Only ten minutes into an interview today, Jerry Brinegar brought attention to the sad reality that many soldiers face with post-traumatic stress disorder (PTSD). A study released by the U.S. Department of Veterans Affairs this July concluded that an average of 20 veterans take their own lives each day. The Pushup Challenge has since gone viral on social media in an effort to bring more attention to this issue.
Donald Trump’s recent comments on soldiers and PTSD have brought even further attention to the disorder that plagues some United States military members.
Brinegar is a therapist who specializes in helping victims of domestic abuse and PTSD. He is a veteran of the Vietnam War himself.

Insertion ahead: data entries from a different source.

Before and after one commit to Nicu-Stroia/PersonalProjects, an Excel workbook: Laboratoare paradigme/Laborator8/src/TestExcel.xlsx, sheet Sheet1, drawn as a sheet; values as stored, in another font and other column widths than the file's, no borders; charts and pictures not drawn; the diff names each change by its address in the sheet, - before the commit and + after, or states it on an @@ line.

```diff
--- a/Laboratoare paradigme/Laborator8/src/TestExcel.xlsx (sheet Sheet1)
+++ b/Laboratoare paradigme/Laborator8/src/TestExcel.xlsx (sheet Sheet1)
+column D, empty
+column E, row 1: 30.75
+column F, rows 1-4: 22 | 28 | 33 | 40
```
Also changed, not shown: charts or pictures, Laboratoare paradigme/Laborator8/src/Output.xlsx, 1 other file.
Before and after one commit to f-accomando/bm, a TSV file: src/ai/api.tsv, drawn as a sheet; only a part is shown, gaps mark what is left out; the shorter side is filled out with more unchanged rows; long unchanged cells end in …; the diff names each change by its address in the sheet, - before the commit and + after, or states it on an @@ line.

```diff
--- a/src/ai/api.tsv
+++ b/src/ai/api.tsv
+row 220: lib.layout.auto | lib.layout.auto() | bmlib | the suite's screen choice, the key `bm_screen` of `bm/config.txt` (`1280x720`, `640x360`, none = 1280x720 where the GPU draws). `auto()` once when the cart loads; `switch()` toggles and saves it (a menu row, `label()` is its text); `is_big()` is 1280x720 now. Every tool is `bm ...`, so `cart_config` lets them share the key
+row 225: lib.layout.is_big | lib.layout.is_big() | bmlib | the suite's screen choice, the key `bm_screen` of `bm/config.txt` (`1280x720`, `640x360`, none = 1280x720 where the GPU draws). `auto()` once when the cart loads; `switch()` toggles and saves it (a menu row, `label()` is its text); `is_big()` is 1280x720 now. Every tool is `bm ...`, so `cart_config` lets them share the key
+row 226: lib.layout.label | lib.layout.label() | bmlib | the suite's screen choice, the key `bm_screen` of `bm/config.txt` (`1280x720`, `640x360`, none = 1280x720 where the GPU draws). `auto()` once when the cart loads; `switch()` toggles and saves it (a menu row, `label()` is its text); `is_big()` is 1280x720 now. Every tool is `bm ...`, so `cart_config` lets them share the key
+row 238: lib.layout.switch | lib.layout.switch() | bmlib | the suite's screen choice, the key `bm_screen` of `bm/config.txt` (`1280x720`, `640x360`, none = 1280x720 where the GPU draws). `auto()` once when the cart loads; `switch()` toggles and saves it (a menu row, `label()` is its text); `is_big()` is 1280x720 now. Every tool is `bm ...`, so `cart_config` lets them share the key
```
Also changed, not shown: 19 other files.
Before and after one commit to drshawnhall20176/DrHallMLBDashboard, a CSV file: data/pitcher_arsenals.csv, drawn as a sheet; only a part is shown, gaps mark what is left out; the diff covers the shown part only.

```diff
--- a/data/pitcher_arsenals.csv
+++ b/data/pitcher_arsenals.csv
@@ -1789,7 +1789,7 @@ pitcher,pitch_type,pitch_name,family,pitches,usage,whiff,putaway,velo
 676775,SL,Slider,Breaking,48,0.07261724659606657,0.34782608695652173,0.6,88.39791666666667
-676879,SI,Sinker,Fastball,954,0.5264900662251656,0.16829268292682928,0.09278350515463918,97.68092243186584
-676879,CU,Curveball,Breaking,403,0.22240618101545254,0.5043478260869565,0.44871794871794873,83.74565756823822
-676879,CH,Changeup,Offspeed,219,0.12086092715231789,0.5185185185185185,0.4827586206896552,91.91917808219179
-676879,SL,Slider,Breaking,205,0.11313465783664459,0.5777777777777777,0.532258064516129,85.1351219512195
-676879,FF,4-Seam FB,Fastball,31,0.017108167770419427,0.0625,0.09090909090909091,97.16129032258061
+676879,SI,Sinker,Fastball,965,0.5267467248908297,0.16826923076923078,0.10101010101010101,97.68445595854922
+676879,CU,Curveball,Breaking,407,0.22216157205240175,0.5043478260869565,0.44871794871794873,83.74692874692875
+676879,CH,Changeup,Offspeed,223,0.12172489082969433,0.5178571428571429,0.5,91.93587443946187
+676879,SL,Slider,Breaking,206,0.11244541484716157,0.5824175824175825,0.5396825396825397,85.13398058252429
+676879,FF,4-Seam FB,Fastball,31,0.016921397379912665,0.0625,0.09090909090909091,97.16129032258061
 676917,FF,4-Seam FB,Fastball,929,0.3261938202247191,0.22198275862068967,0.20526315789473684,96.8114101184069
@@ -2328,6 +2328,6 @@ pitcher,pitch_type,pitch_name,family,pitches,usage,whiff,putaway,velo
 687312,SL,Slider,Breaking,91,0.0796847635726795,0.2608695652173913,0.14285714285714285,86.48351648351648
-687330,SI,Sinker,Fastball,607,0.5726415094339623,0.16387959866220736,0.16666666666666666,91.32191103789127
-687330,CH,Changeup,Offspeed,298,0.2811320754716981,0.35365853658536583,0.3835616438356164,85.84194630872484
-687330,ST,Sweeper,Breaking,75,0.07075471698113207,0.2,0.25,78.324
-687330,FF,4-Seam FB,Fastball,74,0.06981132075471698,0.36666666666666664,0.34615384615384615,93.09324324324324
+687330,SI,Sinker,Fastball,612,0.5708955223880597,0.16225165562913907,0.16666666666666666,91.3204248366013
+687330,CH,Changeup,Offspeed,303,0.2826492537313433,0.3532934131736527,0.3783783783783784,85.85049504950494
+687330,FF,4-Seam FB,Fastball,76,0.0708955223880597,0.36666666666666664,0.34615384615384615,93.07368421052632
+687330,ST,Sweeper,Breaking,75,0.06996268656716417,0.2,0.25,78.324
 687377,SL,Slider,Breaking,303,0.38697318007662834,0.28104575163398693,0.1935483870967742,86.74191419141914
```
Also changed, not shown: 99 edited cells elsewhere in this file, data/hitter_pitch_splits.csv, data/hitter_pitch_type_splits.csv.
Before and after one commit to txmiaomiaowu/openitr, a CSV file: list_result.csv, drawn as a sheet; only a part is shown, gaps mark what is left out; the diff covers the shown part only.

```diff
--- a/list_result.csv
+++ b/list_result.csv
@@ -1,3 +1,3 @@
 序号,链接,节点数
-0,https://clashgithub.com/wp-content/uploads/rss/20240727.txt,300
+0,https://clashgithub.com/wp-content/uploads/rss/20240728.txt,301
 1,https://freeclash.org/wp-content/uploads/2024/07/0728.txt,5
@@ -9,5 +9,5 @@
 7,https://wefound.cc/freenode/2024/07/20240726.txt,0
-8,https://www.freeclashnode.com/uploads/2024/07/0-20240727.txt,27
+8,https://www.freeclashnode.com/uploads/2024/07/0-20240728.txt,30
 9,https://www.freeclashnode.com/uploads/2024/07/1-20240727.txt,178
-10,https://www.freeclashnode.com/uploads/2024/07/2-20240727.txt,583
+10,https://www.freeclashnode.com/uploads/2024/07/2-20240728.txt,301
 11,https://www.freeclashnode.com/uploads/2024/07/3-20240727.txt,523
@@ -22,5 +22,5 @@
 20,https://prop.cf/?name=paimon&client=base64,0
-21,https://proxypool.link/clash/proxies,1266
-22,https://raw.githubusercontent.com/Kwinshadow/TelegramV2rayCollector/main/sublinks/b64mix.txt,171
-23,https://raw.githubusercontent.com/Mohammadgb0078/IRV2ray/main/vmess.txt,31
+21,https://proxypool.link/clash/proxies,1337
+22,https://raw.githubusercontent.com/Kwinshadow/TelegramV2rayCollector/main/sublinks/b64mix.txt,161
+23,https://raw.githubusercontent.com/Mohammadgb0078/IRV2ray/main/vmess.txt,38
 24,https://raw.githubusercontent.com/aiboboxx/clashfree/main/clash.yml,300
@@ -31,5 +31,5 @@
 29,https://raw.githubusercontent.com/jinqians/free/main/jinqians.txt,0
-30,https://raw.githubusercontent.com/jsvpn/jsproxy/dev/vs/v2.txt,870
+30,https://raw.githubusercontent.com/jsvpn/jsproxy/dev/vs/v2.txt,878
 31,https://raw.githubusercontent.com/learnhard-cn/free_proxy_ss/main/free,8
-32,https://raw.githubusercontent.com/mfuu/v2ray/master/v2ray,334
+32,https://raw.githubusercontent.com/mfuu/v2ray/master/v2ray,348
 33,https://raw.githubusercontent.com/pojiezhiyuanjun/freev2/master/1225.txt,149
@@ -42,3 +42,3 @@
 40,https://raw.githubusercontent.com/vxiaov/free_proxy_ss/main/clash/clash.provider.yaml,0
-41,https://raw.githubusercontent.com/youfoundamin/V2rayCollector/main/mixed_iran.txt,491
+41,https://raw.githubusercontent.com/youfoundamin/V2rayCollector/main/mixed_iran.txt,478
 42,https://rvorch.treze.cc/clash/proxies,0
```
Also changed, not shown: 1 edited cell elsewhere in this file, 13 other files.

He hopes that recent discussions about PTSD will shed some light on the real struggles that affect war veterans.
According to the U. S. Department of Veterans Affairs website, the first study aimed at PTSD was conducted in 1986 and focused on Veterans from the Vietnam War. This study concluded that nearly 40% of men and about 27% of women who served in the war will experience PTSD at some point in their lives.
Nearly 12% of all Gulf War Veterans experience PTSD in any given year, and anywhere from 11-20% of Operation Iraqi Freedom and Enduring Freedom will experience it as well.
As a veteran, Brinegar has a first-hand experience with the effects of war. He describes war as an environment where killing is encouraged, and the transition from such a hostile environment to the homefront is a difficult one for soldiers to make. He claims this transition leads to anxiety, paranoia, sleeplessness, and flashbacks, which can all lead to alcohol and drug abuse.
“No one goes to war and comes back unwounded… War is a scar that you live with for the rest of your life,” Brinegar said.
-By Cam Gaskins